═══ Task inputs
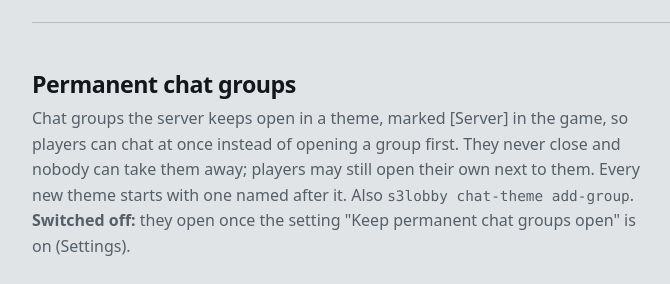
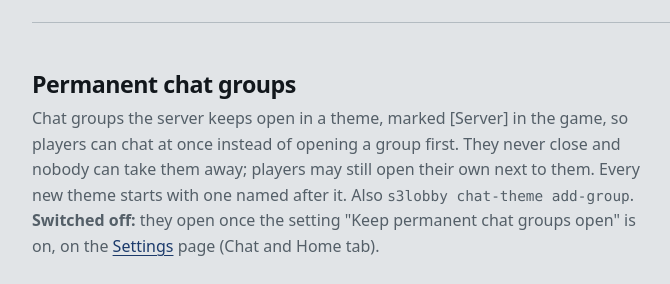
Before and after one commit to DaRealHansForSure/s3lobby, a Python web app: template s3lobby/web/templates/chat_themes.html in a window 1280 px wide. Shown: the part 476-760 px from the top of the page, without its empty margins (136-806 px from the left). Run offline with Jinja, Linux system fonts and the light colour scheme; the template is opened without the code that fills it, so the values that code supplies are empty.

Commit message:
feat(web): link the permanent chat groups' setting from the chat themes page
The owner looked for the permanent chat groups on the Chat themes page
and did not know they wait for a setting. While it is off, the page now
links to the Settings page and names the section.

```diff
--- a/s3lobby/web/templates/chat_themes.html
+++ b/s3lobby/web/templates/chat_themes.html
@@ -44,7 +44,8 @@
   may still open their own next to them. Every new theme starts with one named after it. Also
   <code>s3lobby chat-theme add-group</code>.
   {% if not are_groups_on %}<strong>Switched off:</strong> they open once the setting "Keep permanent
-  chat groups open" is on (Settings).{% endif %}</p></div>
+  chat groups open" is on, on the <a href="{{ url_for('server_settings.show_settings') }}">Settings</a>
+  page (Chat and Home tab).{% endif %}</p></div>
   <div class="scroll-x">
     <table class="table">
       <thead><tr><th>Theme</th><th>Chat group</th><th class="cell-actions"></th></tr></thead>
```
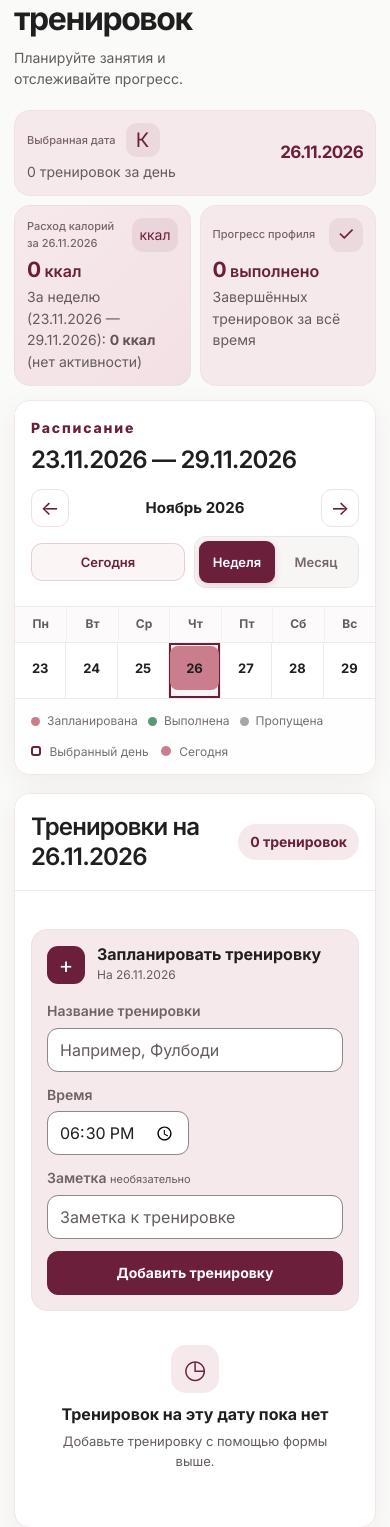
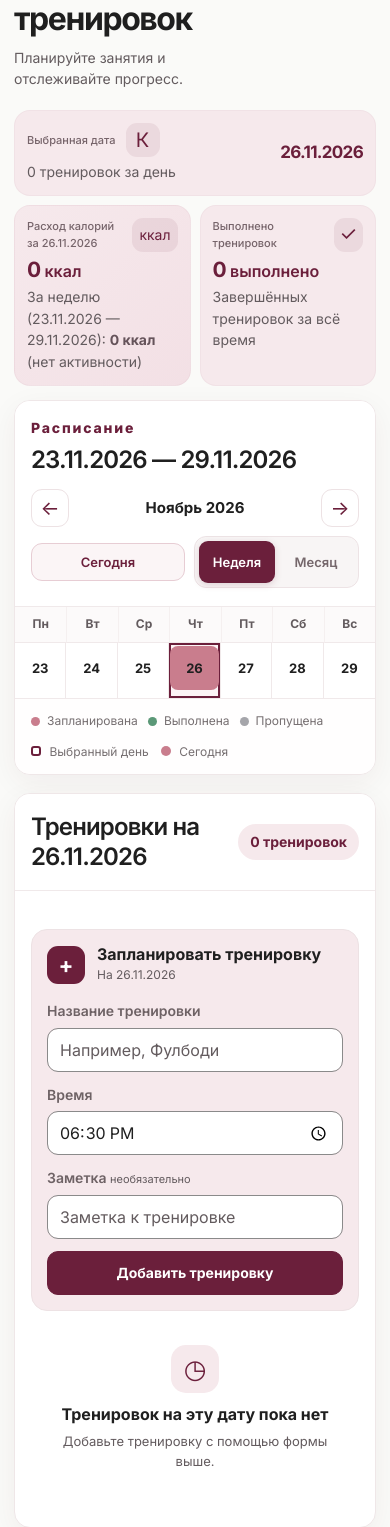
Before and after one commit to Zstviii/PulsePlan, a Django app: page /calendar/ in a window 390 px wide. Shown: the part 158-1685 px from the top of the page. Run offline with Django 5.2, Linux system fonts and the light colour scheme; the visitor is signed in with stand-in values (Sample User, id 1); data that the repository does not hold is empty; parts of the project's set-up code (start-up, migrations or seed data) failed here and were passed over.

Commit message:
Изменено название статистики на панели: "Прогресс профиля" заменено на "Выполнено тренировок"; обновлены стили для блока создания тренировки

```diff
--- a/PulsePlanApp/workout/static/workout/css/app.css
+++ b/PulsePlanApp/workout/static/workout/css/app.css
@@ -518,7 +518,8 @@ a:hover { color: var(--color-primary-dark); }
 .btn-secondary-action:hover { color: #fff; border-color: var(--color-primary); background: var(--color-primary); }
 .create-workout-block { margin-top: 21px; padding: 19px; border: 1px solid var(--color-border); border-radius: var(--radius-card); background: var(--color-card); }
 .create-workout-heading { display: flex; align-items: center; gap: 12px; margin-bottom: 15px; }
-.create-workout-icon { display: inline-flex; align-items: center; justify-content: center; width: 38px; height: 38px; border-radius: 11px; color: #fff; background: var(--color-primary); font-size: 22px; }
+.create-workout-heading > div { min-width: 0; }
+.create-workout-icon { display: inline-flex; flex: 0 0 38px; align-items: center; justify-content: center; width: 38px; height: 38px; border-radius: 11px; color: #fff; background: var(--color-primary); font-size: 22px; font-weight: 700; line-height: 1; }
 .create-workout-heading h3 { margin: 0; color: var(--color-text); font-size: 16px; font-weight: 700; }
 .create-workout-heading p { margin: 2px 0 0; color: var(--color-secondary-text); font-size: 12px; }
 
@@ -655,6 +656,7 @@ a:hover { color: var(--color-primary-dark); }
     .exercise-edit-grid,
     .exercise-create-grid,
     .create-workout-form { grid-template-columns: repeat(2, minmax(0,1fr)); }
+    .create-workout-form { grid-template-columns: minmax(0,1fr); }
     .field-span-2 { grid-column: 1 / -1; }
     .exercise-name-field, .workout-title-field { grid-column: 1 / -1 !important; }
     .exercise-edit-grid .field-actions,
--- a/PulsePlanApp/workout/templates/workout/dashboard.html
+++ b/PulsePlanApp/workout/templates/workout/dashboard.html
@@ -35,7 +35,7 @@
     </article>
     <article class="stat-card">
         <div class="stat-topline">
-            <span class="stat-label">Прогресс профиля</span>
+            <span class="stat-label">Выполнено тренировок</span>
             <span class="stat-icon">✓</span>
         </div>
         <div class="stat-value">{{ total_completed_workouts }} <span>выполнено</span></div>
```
══════
_What to do_
Print the material in full and exactly; the pictures must not be printed.

_Solution_
Before and after one commit to DaRealHansForSure/s3lobby, a Python web app: template s3lobby/web/templates/chat_themes.html in a window 1280 px wide. Shown: the part 476-760 px from the top of the page, without its empty margins (136-806 px from the left). Run offline with Jinja, Linux system fonts and the light colour scheme; the template is opened without the code that fills it, so the values that code supplies are empty.

Commit message:
feat(web): link the permanent chat groups' setting from the chat themes page
The owner looked for the permanent chat groups on the Chat themes page
and did not know they wait for a setting. While it is off, the page now
links to the Settings page and names the section.

```diff
--- a/s3lobby/web/templates/chat_themes.html
+++ b/s3lobby/web/templates/chat_themes.html
@@ -44,7 +44,8 @@
   may still open their own next to them. Every new theme starts with one named after it. Also
   <code>s3lobby chat-theme add-group</code>.
   {% if not are_groups_on %}<strong>Switched off:</strong> they open once the setting "Keep permanent
-  chat groups open" is on (Settings).{% endif %}</p></div>
+  chat groups open" is on, on the <a href="{{ url_for('server_settings.show_settings') }}">Settings</a>
+  page (Chat and Home tab).{% endif %}</p></div>
   <div class="scroll-x">
     <table class="table">
       <thead><tr><th>Theme</th><th>Chat group</th><th class="cell-actions"></th></tr></thead>
```
Before and after one commit to Zstviii/PulsePlan, a Django app: page /calendar/ in a window 390 px wide. Shown: the part 158-1685 px from the top of the page. Run offline with Django 5.2, Linux system fonts and the light colour scheme; the visitor is signed in with stand-in values (Sample User, id 1); data that the repository does not hold is empty; parts of the project's set-up code (start-up, migrations or seed data) failed here and were passed over.

Commit message:
Изменено название статистики на панели: "Прогресс профиля" заменено на "Выполнено тренировок"; обновлены стили для блока создания тренировки

```diff
--- a/PulsePlanApp/workout/static/workout/css/app.css
+++ b/PulsePlanApp/workout/static/workout/css/app.css
@@ -518,7 +518,8 @@ a:hover { color: var(--color-primary-dark); }
 .btn-secondary-action:hover { color: #fff; border-color: var(--color-primary); background: var(--color-primary); }
 .create-workout-block { margin-top: 21px; padding: 19px; border: 1px solid var(--color-border); border-radius: var(--radius-card); background: var(--color-card); }
 .create-workout-heading { display: flex; align-items: center; gap: 12px; margin-bottom: 15px; }
-.create-workout-icon { display: inline-flex; align-items: center; justify-content: center; width: 38px; height: 38px; border-radius: 11px; color: #fff; background: var(--color-primary); font-size: 22px; }
+.create-workout-heading > div { min-width: 0; }
+.create-workout-icon { display: inline-flex; flex: 0 0 38px; align-items: center; justify-content: center; width: 38px; height: 38px; border-radius: 11px; color: #fff; background: var(--color-primary); font-size: 22px; font-weight: 700; line-height: 1; }
 .create-workout-heading h3 { margin: 0; color: var(--color-text); font-size: 16px; font-weight: 700; }
 .create-workout-heading p { margin: 2px 0 0; color: var(--color-secondary-text); font-size: 12px; }
 
@@ -655,6 +656,7 @@ a:hover { color: var(--color-primary-dark); }
     .exercise-edit-grid,
     .exercise-create-grid,
     .create-workout-form { grid-template-columns: repeat(2, minmax(0,1fr)); }
+    .create-workout-form { grid-template-columns: minmax(0,1fr); }
     .field-span-2 { grid-column: 1 / -1; }
     .exercise-name-field, .workout-title-field { grid-column: 1 / -1 !important; }
     .exercise-edit-grid .field-actions,
--- a/PulsePlanApp/workout/templates/workout/dashboard.html
+++ b/PulsePlanApp/workout/templates/workout/dashboard.html
@@ -35,7 +35,7 @@
     </article>
     <article class="stat-card">
         <div class="stat-topline">
-            <span class="stat-label">Прогресс профиля</span>
+            <span class="stat-label">Выполнено тренировок</span>
             <span class="stat-icon">✓</span>
         </div>
         <div class="stat-value">{{ total_completed_workouts }} <span>выполнено</span></div>
```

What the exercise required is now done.